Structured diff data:
┄┄┄┄┄┄┄┄┄┄
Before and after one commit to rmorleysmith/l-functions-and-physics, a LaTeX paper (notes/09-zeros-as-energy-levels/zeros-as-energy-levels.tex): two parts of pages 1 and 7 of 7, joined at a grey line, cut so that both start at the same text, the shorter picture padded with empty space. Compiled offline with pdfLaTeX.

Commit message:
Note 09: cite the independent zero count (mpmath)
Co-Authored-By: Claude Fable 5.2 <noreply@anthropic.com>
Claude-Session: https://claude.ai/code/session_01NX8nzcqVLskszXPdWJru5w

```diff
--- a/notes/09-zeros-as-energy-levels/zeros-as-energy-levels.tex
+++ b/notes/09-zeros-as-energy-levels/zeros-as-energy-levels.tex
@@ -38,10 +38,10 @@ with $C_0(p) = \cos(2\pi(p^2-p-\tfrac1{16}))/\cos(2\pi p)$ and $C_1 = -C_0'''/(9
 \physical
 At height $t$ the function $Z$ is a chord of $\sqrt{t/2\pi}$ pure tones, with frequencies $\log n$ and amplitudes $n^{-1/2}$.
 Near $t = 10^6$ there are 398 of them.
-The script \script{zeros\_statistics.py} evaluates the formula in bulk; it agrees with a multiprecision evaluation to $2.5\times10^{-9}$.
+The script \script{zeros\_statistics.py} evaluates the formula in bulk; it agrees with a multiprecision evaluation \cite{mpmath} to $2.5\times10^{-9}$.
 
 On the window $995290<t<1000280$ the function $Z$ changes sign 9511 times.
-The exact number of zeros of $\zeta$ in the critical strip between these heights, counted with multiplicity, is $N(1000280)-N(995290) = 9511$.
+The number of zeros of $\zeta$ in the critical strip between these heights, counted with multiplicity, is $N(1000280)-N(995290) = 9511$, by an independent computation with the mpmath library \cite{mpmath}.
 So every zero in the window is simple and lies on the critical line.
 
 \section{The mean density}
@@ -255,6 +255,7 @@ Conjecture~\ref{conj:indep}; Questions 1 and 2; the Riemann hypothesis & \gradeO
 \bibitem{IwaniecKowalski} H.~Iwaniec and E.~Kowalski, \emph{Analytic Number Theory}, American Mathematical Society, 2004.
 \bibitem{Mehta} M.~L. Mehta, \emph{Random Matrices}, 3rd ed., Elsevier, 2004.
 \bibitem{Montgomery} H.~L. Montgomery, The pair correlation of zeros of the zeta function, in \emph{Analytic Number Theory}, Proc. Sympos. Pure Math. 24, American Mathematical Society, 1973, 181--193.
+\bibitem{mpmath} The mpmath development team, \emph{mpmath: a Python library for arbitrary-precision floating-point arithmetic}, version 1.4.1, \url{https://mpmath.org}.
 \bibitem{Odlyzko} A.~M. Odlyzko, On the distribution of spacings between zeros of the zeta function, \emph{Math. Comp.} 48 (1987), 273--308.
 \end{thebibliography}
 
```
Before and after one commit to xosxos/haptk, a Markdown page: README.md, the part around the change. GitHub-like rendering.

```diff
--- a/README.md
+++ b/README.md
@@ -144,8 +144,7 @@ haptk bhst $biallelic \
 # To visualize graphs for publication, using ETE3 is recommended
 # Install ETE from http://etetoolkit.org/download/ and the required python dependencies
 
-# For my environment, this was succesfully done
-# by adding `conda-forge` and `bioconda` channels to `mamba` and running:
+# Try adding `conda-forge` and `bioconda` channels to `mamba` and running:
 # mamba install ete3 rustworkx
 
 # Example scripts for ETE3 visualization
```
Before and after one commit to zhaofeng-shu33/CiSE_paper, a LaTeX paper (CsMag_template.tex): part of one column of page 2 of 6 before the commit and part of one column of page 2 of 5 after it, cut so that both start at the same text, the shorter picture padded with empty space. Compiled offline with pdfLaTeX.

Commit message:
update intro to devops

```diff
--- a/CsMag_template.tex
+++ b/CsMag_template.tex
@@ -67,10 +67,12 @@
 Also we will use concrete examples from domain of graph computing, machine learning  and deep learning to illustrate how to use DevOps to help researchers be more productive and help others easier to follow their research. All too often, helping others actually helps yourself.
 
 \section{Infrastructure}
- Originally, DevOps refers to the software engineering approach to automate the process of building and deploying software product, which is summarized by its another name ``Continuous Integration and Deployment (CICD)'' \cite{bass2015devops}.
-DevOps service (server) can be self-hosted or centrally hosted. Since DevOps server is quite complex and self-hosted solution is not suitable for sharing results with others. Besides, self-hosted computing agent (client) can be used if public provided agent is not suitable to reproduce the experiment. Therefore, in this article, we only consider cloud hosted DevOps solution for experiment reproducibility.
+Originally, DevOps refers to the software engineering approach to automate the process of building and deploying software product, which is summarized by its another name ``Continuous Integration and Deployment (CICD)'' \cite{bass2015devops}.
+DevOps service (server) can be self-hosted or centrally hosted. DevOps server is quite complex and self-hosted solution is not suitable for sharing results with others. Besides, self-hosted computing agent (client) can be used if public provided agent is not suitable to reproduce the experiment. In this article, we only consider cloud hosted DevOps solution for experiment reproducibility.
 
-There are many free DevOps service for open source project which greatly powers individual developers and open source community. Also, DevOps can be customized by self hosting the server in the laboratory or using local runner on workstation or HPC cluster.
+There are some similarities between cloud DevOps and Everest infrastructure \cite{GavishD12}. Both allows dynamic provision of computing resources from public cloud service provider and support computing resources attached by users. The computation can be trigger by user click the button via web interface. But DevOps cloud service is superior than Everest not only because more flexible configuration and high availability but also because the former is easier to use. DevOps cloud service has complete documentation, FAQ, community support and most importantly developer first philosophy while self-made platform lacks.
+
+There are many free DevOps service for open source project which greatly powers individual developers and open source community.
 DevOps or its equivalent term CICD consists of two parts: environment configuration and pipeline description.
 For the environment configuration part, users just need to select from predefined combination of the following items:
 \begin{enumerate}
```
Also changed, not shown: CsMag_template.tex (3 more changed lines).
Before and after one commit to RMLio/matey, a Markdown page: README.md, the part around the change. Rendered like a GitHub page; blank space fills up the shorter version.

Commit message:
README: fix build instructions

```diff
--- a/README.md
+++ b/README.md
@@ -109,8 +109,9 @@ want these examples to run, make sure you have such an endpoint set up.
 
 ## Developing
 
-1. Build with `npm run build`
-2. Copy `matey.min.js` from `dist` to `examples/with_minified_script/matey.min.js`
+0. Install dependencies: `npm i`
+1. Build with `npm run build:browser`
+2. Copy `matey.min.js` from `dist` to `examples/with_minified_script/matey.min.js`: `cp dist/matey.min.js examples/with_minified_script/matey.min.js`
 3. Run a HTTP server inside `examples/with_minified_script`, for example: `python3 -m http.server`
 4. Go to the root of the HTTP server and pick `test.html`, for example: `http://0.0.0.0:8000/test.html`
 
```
┄┄┄┄┄┄┄┄┄┄
**Task to complete:** Copy each line above that contains the word "space".

**Response area:**
Before and after one commit to rmorleysmith/l-functions-and-physics, a LaTeX paper (notes/09-zeros-as-energy-levels/zeros-as-energy-levels.tex): two parts of pages 1 and 7 of 7, joined at a grey line, cut so that both start at the same text, the shorter picture padded with empty space. Compiled offline with pdfLaTeX.
Before and after one commit to zhaofeng-shu33/CiSE_paper, a LaTeX paper (CsMag_template.tex): part of one column of page 2 of 6 before the commit and part of one column of page 2 of 5 after it, cut so that both start at the same text, the shorter picture padded with empty space. Compiled offline with pdfLaTeX.
Before and after one commit to RMLio/matey, a Markdown page: README.md, the part around the change. Rendered like a GitHub page; blank space fills up the shorter version.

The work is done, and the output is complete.